Looking at your needs and spending big to meet them isn't moneyball. Moneyball would have been saying that Gary McSheffrey looks statistically like another Frank Lampard and snatching him up relatively cheaply. And no, the moneyball approach doesn't always work out. But it's finding VALUE relative to more highly regarded, and paid, players and building a team around that value.

Downing isn't moneyball.



  1. Anonymous12:31 PM

    lol @ Liverpool. Henderson, Downing, Adam. Only Downing comes remotely close to filling a need, but for all his quality throwing in corners, he lacks pace, which is really what Pool need out wide. Suarez is the only player int he team with some natural pace, aside from Cole who cant get a game or stay healthy.

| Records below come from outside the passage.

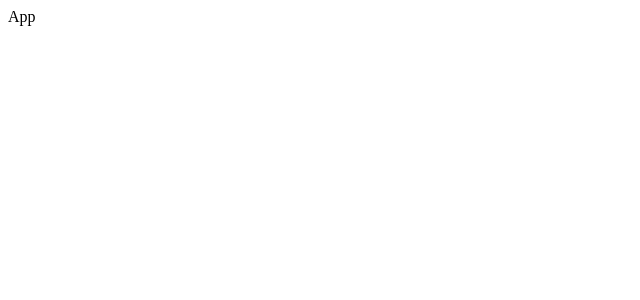
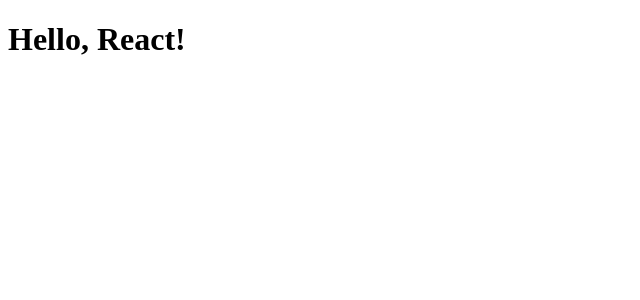
Before and after one commit to githubscientist/react-ps, a React (Vite) app: page / in a window 1280 px wide. Shown: the top 300 px of the page, without its empty margins (0-640 px from the left). Built offline with nearby package versions, Linux system fonts and the light colour scheme.

Commit message:
props drilling

```diff
--- a/src/App.jsx
+++ b/src/App.jsx
@@ -1,6 +1,36 @@
+// props drilling: passing data from parent component to child component through props (properties) in multiple levels
+// child component of A: B
+const B = ({ name }) => {
+  return (
+    <div>
+      <h1>Hello, {name}!</h1>
+    </div>
+  )
+}
+
+// child component of App: A
+const A = ({ name }) => {
+  return (
+    <div>
+      <B
+        name={name}
+      />
+    </div>
+  )
+}
+
+// parent component: App
+// data is in the parent component
+// data: name
 const App = () => {
+  const name = 'React';
+
   return (
-    <div>App</div>
+    <div>
+      <A
+        name={name}
+      />
+    </div>
   )
 }
 
```
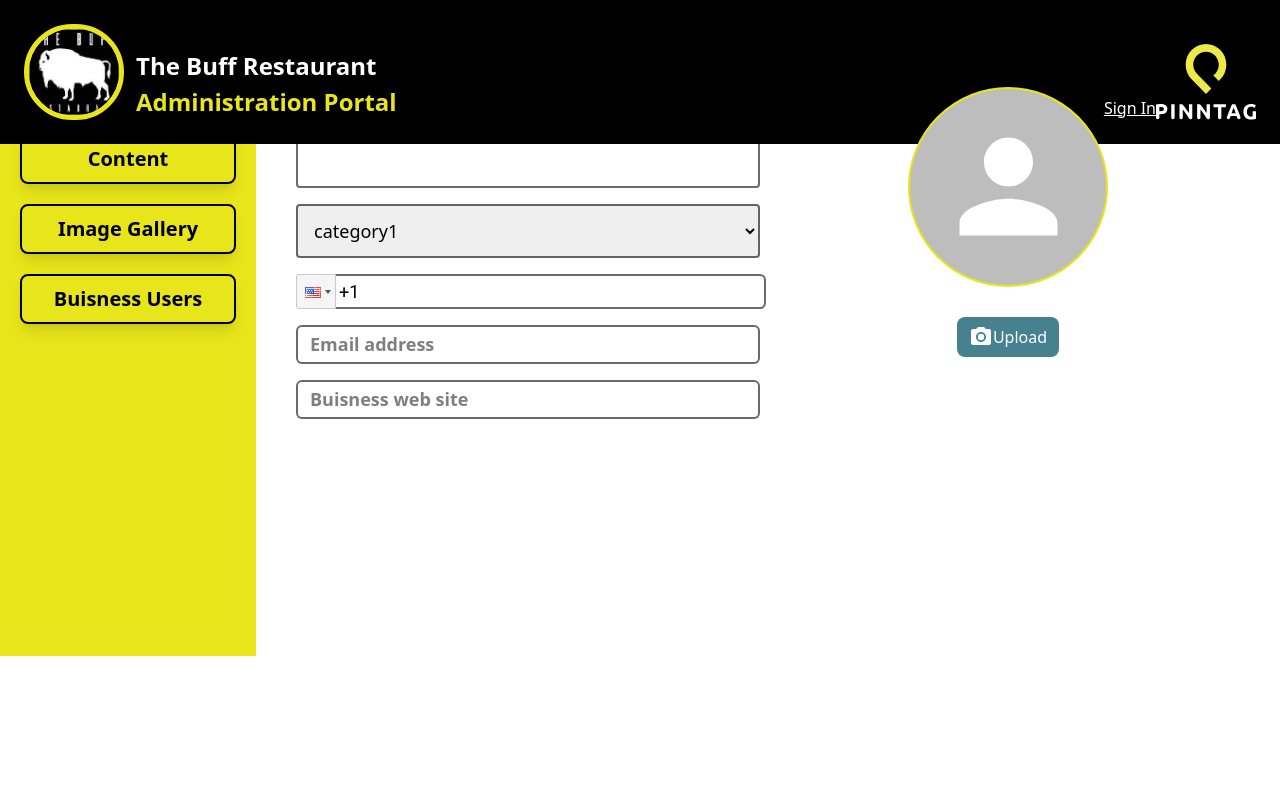
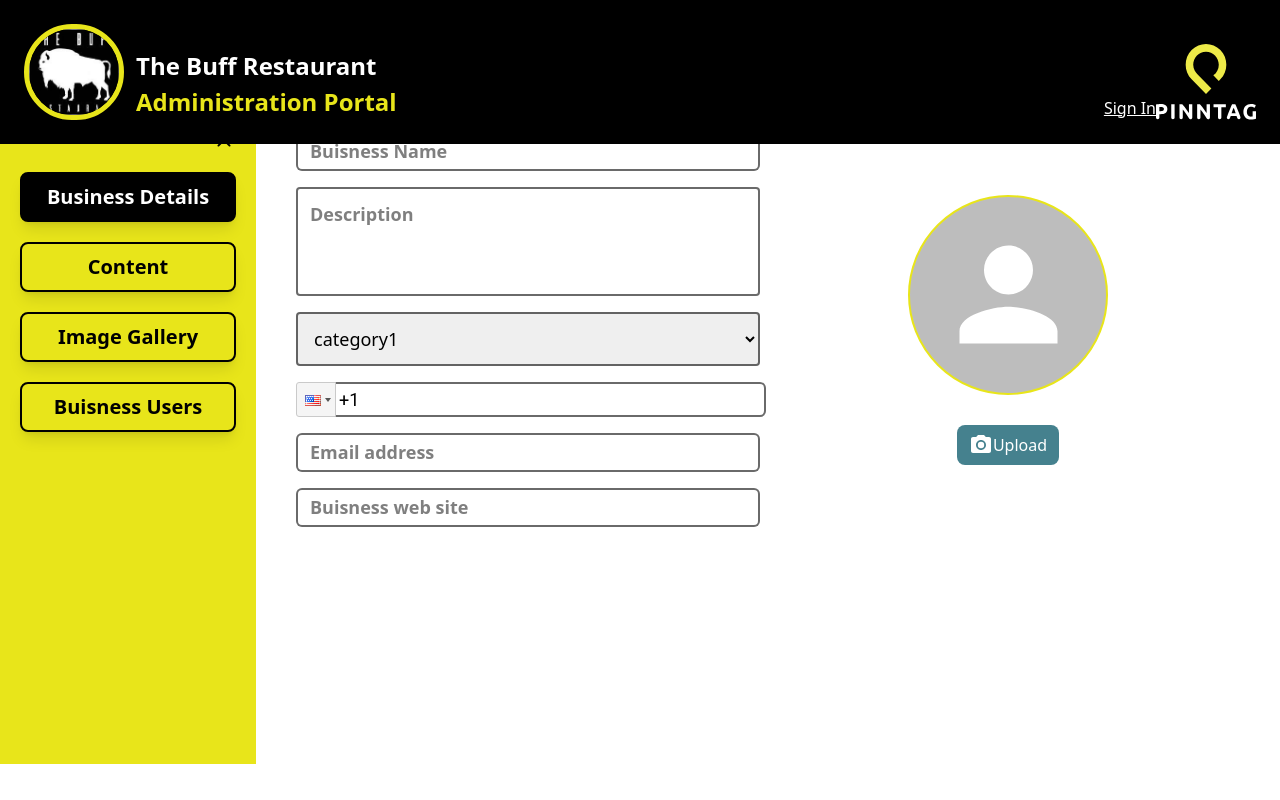
Before and after one commit to Suraj-Kumar-2468/pinntag-fe, a React (Create React App) app: page /buisness-details in a window 1280 px wide. Built offline with nearby package versions, Linux system fonts and the light colour scheme.

Commit message:
reponsive

```diff
--- a/src/common/layout/index.jsx
+++ b/src/common/layout/index.jsx
@@ -7,9 +7,9 @@ const Layout = ({children}) => {
   return (
     <div>
         <Header />
-        <div className='flex'>
+        <div className='flex mt-[108px]'>
             <Sidepanal />
-            <div className='w-[80%] mob:w-full'>
+            <div className='w-[80%]  mob:w-full'>
                 {children}
             </div>
         </div>
```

    Pool have spent 55m, and their reward will be leap frogging Tottenham for 5th!

    Youre REALLY going to see "moneyball" after three years without the Champions League.

  2. Dead Leg United12:42 PM

    Fabregas however, when he goes for 40 mil, will be quintessential Moneyball.

  3. Hmmm, i get the feeling that F365 haven't read Moneyball, besides maybe looking at the wiki page.

    I keep thinking about developing some sabermetrics for cricket but I never get round to it although since its statistically the same as baseball it does lend itself to number crunching

  4. Overpaid on Adam???

    Wow. Could not disagree more.

  5. @berty too many variables in cricket mate. U'd have to be really good at math to do it@berty too many variables in cricket mate. U'd have to be really good at math to do it

  6. @Adi - I think that's the point, if the math were easy, everyone would be doing it. cricket would be no harder that baseball where all this analysis started in sports. The hardest part in soccer is figuring out what and how to measure since it is a fluid game, baseball, cracker and American football are easier because there are a bunch of obviously measurable discrete events - pitches, snaps, etc

  7. @Chaos - I'm not sure I agree that Adam isn't worth the price paid but I'm positive he isn't worth that price for Pool who have plenty of other options at that spot. He'd have been great business at that price for FUL/AST/SUN/NUFC and others

  8. Well, without Gerrard out for the first 3-4 EPL games, it will be a chance for Adam mainly, and Downing (perhaps Hendo) to prove their worth immediately. One or all of them need to step up right away, and Pool have a tough start to the schedule, with their skipper gone.

    YFF-wise, I think this makes Adam more attractive, as he should get most set-pieces, at least from what I've observed in the preseason. BTW - what are they going to do with Meireles??